Don't be alarmed if your child reacts adversely after eating a specific food. Chances are they have developed an allergy to the food or an ingredient it contains.
It's not uncommon for children to develop food allergies. The Centers for Disease Control and Prevention (CDC) estimates that about one in 13 children (8%) in the United States has at least one food allergy.
Common signs of a food allergy include a rash or itchy skin, abdominal pain or discomfort, facial swelling, and diarrhea. When you notice any of these signs in your kids, it’s crucial to come in for a professional evaluation at Allergy & Asthma Clinic of Maryland in Silver Spring, Maryland.
Here Dr. Vasif Kalfa, our board-certified allergist, provides expert and personalized care for children and adults with most types of allergies, including food allergies. Read on to learn what to expect during food allergy testing, and how best to handle your child’s appointments.
Food allergies occur in people of all ages. When you’re allergic to a specific food or ingredient, your immune system reacts abnormally when you consume it.
The food you’re allergic to erroneously triggers your immune system to produce antibodies, which in turn triggers the release of histamines in your body. This results in itching, rashes, nausea, vomiting, and, in severe cases, difficulty breathing.
Common food allergies in kids include nuts, soy, eggs, wheat, milk, and seafood.
It would be best if you got your child tested for a food allergy as soon as you notice any of the following signs after they eat a particular food:

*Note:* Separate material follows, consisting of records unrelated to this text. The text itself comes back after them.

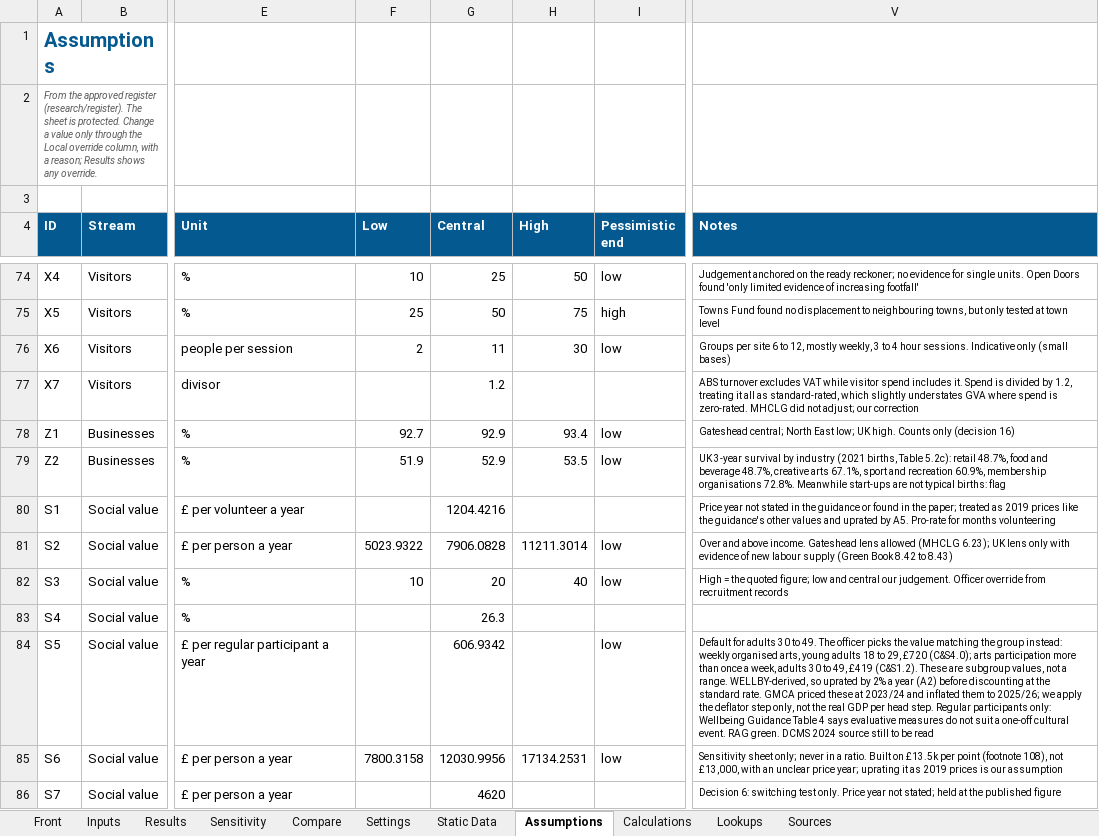
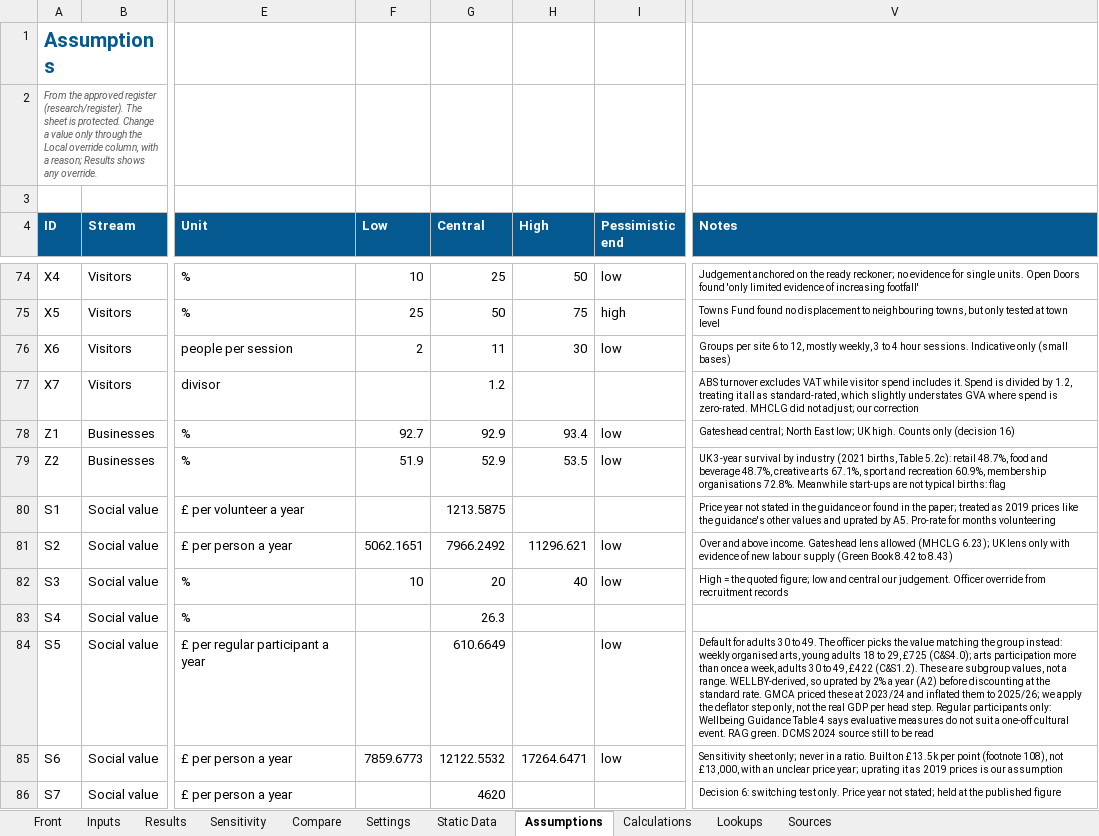
Before and after one commit to NAdamsGHC/Economic-Intelligence, an Excel workbook: business-industry-trade/meanwhile-use-value-model-worked-example.xlsx, sheet Assumptions, drawn as a sheet; only a part is shown, gaps mark what is left out; values as stored, in another font and other column widths than the file's, no borders; the diff covers the shown part only; the diff names each change by its address in the sheet, - before the commit and + after, or states it on an @@ line.

```diff
--- a/business-industry-trade/meanwhile-use-value-model-worked-example.xlsx (sheet Assumptions)
+++ b/business-industry-trade/meanwhile-use-value-model-worked-example.xlsx (sheet Assumptions)
-G80 (Central): 1204.4216
+G80 (Central): 1213.5875
-F81 (Low): 5023.9322
+F81 (Low): 5062.1651
-G81 (Central): 7906.0828
+G81 (Central): 7966.2492
-H81 (High): 11211.3014
+H81 (High): 11296.621
-G84 (Central): 606.9342
+G84 (Central): 610.6649
-V84 (Notes): …to 29, £720 (C&S4.0); arts participation more than once a week, adults 30 to 49, £419 (C&S1.2). These…
+V84 (Notes): …to 29, £725 (C&S4.0); arts participation more than once a week, adults 30 to 49, £422 (C&S1.2). These…
-F85 (Low): 7800.3158
+F85 (Low): 7859.6773
-G85 (Central): 12030.9956
+G85 (Central): 12122.5532
-H85 (High): 17134.2531
+H85 (High): 17264.6471
```
Also changed, not shown: 47 edited cells elsewhere in this sheet, sheet Calculations, sheet Inputs, sheet Compare, sheet Results, sheet Front, sheet Sensitivity, 2 more sheets, hidden cells, business-industry-trade/meanwhile-use-value-model.xlsx, 4 other files.
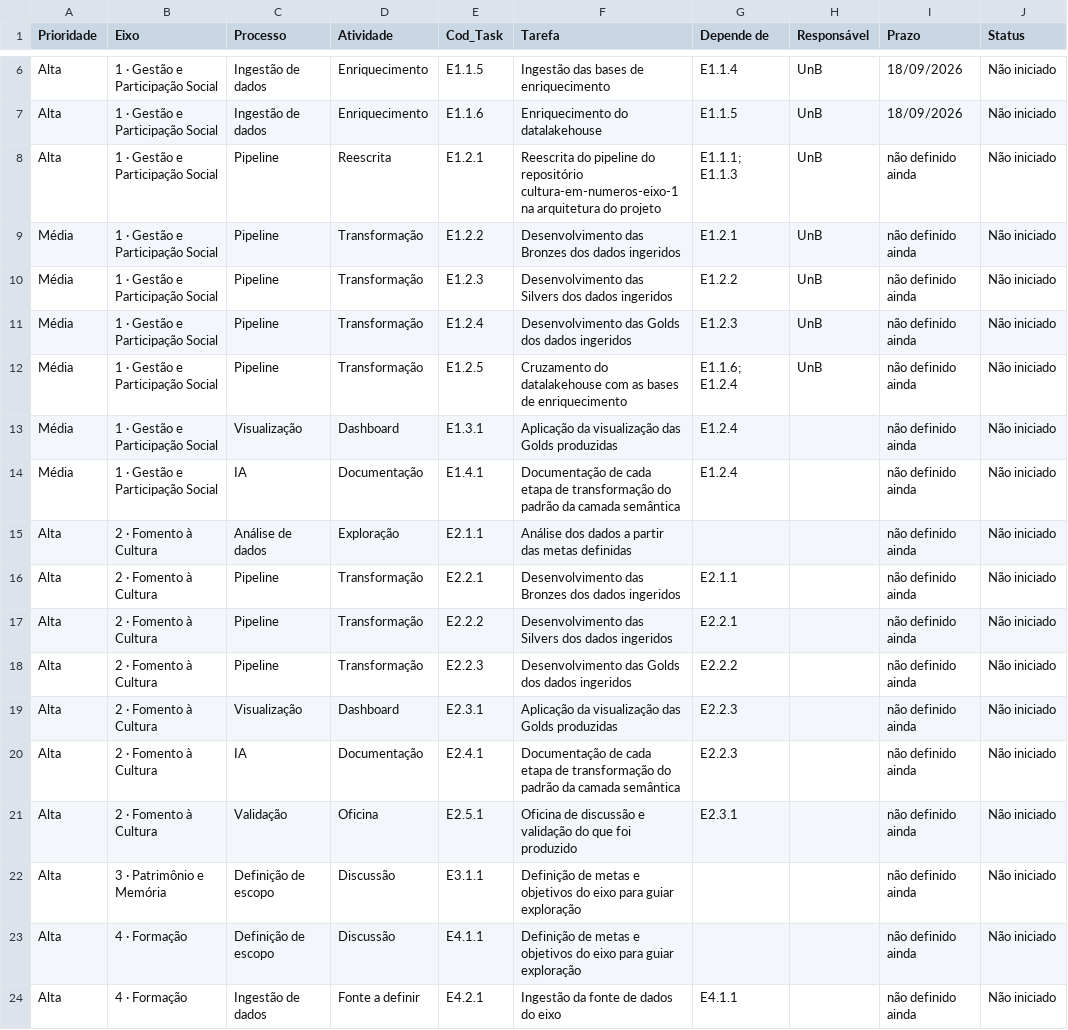
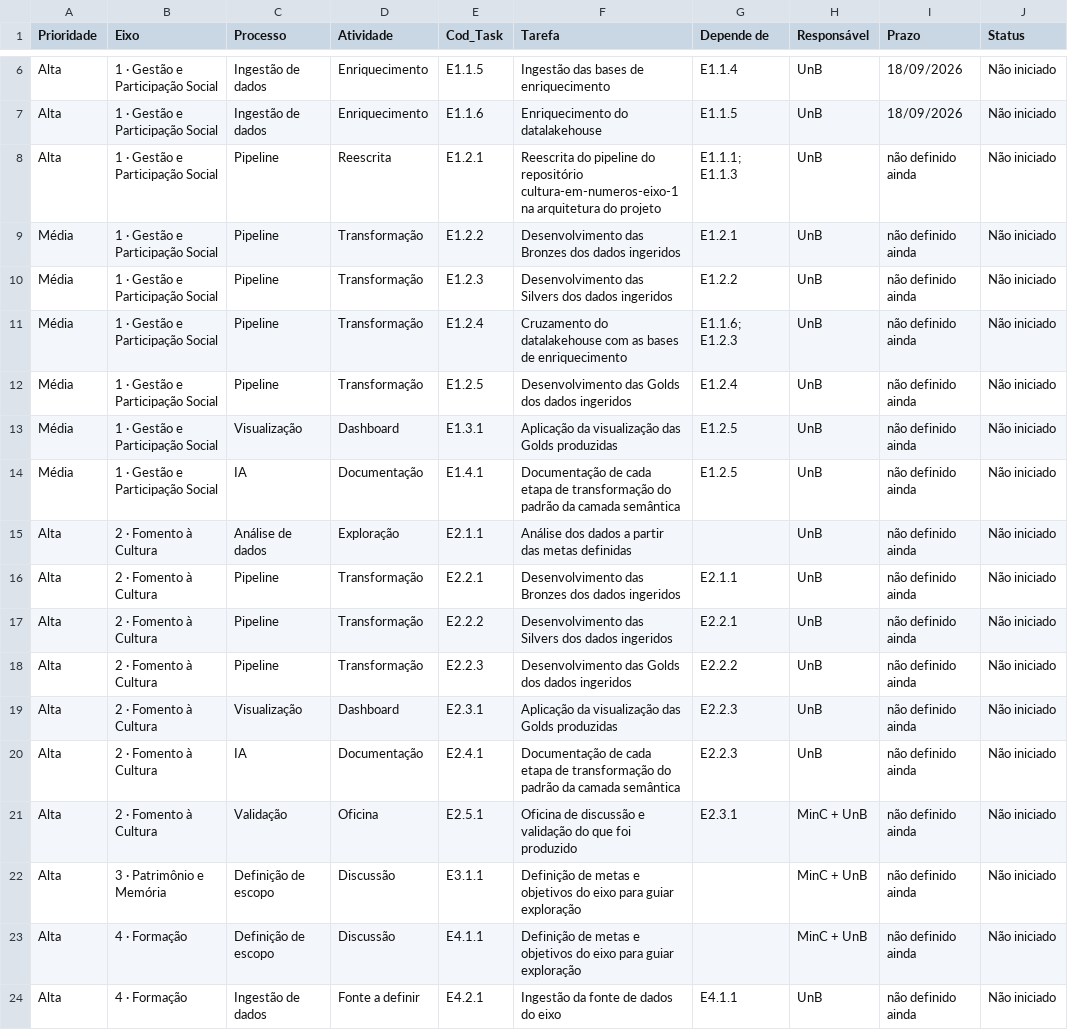
Before and after one commit to GovHub-br/dashboard-minc-project, a CSV file: planilha/modelo-eixos-pnc.csv, drawn as a sheet; only a part is shown, gaps mark what is left out; the diff covers the shown part only.

```diff
--- a/planilha/modelo-eixos-pnc.csv
+++ b/planilha/modelo-eixos-pnc.csv
@@ -10,15 +10,15 @@ Média,1 · Gestão e Participação Social,Pipeline,Transformação,E1.2.2,Dese
 Média,1 · Gestão e Participação Social,Pipeline,Transformação,E1.2.3,Desenvolvimento das Silvers dos dados ingeridos,E1.2.2,UnB,não definido ainda,Não iniciado
-Média,1 · Gestão e Participação Social,Pipeline,Transformação,E1.2.4,Desenvolvimento das Golds dos dados ingeridos,E1.2.3,UnB,não definido ainda,Não iniciado
-Média,1 · Gestão e Participação Social,Pipeline,Transformação,E1.2.5,Cruzamento do datalakehouse com as bases de enriquecimento,E1.1.6; E1.2.4,UnB,não definido ainda,Não iniciado
-Média,1 · Gestão e Participação Social,Visualização,Dashboard,E1.3.1,Aplicação da visualização das Golds produzidas,E1.2.4,,não definido ainda,Não iniciado
-Média,1 · Gestão e Participação Social,IA,Documentação,E1.4.1,Documentação de cada etapa de transformação do padrão da camada semântica,E1.2.4,,não definido ainda,Não iniciado
-Alta,2 · Fomento à Cultura,Análise de dados,Exploração,E2.1.1,Análise dos dados a partir das metas definidas,,,não definido ainda,Não iniciado
-Alta,2 · Fomento à Cultura,Pipeline,Transformação,E2.2.1,Desenvolvimento das Bronzes dos dados ingeridos,E2.1.1,,não definido ainda,Não iniciado
-Alta,2 · Fomento à Cultura,Pipeline,Transformação,E2.2.2,Desenvolvimento das Silvers dos dados ingeridos,E2.2.1,,não definido ainda,Não iniciado
-Alta,2 · Fomento à Cultura,Pipeline,Transformação,E2.2.3,Desenvolvimento das Golds dos dados ingeridos,E2.2.2,,não definido ainda,Não iniciado
-Alta,2 · Fomento à Cultura,Visualização,Dashboard,E2.3.1,Aplicação da visualização das Golds produzidas,E2.2.3,,não definido ainda,Não iniciado
-Alta,2 · Fomento à Cultura,IA,Documentação,E2.4.1,Documentação de cada etapa de transformação do padrão da camada semântica,E2.2.3,,não definido ainda,Não iniciado
-Alta,2 · Fomento à Cultura,Validação,Oficina,E2.5.1,Oficina de discussão e validação do que foi produzido,E2.3.1,,não definido ainda,Não iniciado
-Alta,3 · Patrimônio e Memória,Definição de escopo,Discussão,E3.1.1,Definição de metas e objetivos do eixo para guiar exploração,,,não definido ainda,Não iniciado
-Alta,4 · Formação,Definição de escopo,Discussão,E4.1.1,Definição de metas e objetivos do eixo para guiar exploração,,,não definido ainda,Não iniciado
-Alta,4 · Formação,Ingestão de dados,Fonte a definir,E4.2.1,Ingestão da fonte de dados do eixo,E4.1.1,,não definido ainda,Não iniciado
+Média,1 · Gestão e Participação Social,Pipeline,Transformação,E1.2.4,Cruzamento do datalakehouse com as bases de enriquecimento,E1.1.6; E1.2.3,UnB,não definido ainda,Não iniciado
+Média,1 · Gestão e Participação Social,Pipeline,Transformação,E1.2.5,Desenvolvimento das Golds dos dados ingeridos,E1.2.4,UnB,não definido ainda,Não iniciado
+Média,1 · Gestão e Participação Social,Visualização,Dashboard,E1.3.1,Aplicação da visualização das Golds produzidas,E1.2.5,UnB,não definido ainda,Não iniciado
+Média,1 · Gestão e Participação Social,IA,Documentação,E1.4.1,Documentação de cada etapa de transformação do padrão da camada semântica,E1.2.5,UnB,não definido ainda,Não iniciado
+Alta,2 · Fomento à Cultura,Análise de dados,Exploração,E2.1.1,Análise dos dados a partir das metas definidas,,UnB,não definido ainda,Não iniciado
+Alta,2 · Fomento à Cultura,Pipeline,Transformação,E2.2.1,Desenvolvimento das Bronzes dos dados ingeridos,E2.1.1,UnB,não definido ainda,Não iniciado
+Alta,2 · Fomento à Cultura,Pipeline,Transformação,E2.2.2,Desenvolvimento das Silvers dos dados ingeridos,E2.2.1,UnB,não definido ainda,Não iniciado
+Alta,2 · Fomento à Cultura,Pipeline,Transformação,E2.2.3,Desenvolvimento das Golds dos dados ingeridos,E2.2.2,UnB,não definido ainda,Não iniciado
+Alta,2 · Fomento à Cultura,Visualização,Dashboard,E2.3.1,Aplicação da visualização das Golds produzidas,E2.2.3,UnB,não definido ainda,Não iniciado
+Alta,2 · Fomento à Cultura,IA,Documentação,E2.4.1,Documentação de cada etapa de transformação do padrão da camada semântica,E2.2.3,UnB,não definido ainda,Não iniciado
+Alta,2 · Fomento à Cultura,Validação,Oficina,E2.5.1,Oficina de discussão e validação do que foi produzido,E2.3.1,MinC + UnB,não definido ainda,Não iniciado
+Alta,3 · Patrimônio e Memória,Definição de escopo,Discussão,E3.1.1,Definição de metas e objetivos do eixo para guiar exploração,,MinC + UnB,não definido ainda,Não iniciado
+Alta,4 · Formação,Definição de escopo,Discussão,E4.1.1,Definição de metas e objetivos do eixo para guiar exploração,,MinC + UnB,não definido ainda,Não iniciado
+Alta,4 · Formação,Ingestão de dados,Fonte a definir,E4.2.1,Ingestão da fonte de dados do eixo,E4.1.1,UnB,não definido ainda,Não iniciado
```
Also changed, not shown: 36 edited cells elsewhere in this file, planilha/colar-no-sheets.tsv, 3 other files.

If you or your partner has a food allergy, your child is more likely to have one, too. It's advisable to have your child tested for any specific food allergies you or your partner has, even if they aren't yet showing any signs of having the problem themselves.
We test for food allergies in your kids in several ways. Common tests we use include:
This involves eliminating the suspected food your child may be allergic to from their diet for a period of time. If they begin to re-experience symptoms when the food is returned to their diet, they are likely allergic to it.
Here, we place a small amount of the suspected food allergen on your child's skin and create a small prick. If your child is allergic to the food, the skin around the prick will react, becoming raised or inflamed.
With blood testing, we measure the antibodies that are typically triggered by food allergens in your child's body. If they’re higher than normal, your child may have a food allergy.
Taking the time to prepare your child for their food allergy tests makes the process easier for everyone involved. As a first step, explain to your child — in a way that they can easily understand — why they’re coming to our office. It's natural for kids to have many questions, so take some time to address your child’s concerns and ease any worries they may have.
When you arrive, Dr. Kalfa can answer any lingering questions your or your child may have. He also ensures they feel comfortable and safe before testing begins. If your younger child typically gets anxious at the doctor's office, it may help to bring comfort items like their favorite blanket or stuffed animal.
Food allergies can be severe and, in some cases, life-threatening for children. It's crucial to identify and manage them with the help of an experienced allergist as soon as you notice the signs.
Do you suspect your child has a food allergy? Dr. Kalfa and our seasoned team at Allergy & Asthma Clinic of Maryland can help you get to the bottom of it. We serve patients in and around Silver Spring, Chevy Chase, Bethesda, Maryland, as well as the greater Washington, D.C. area. Call 240-332-8010 today, or click online to schedule an appointment any time.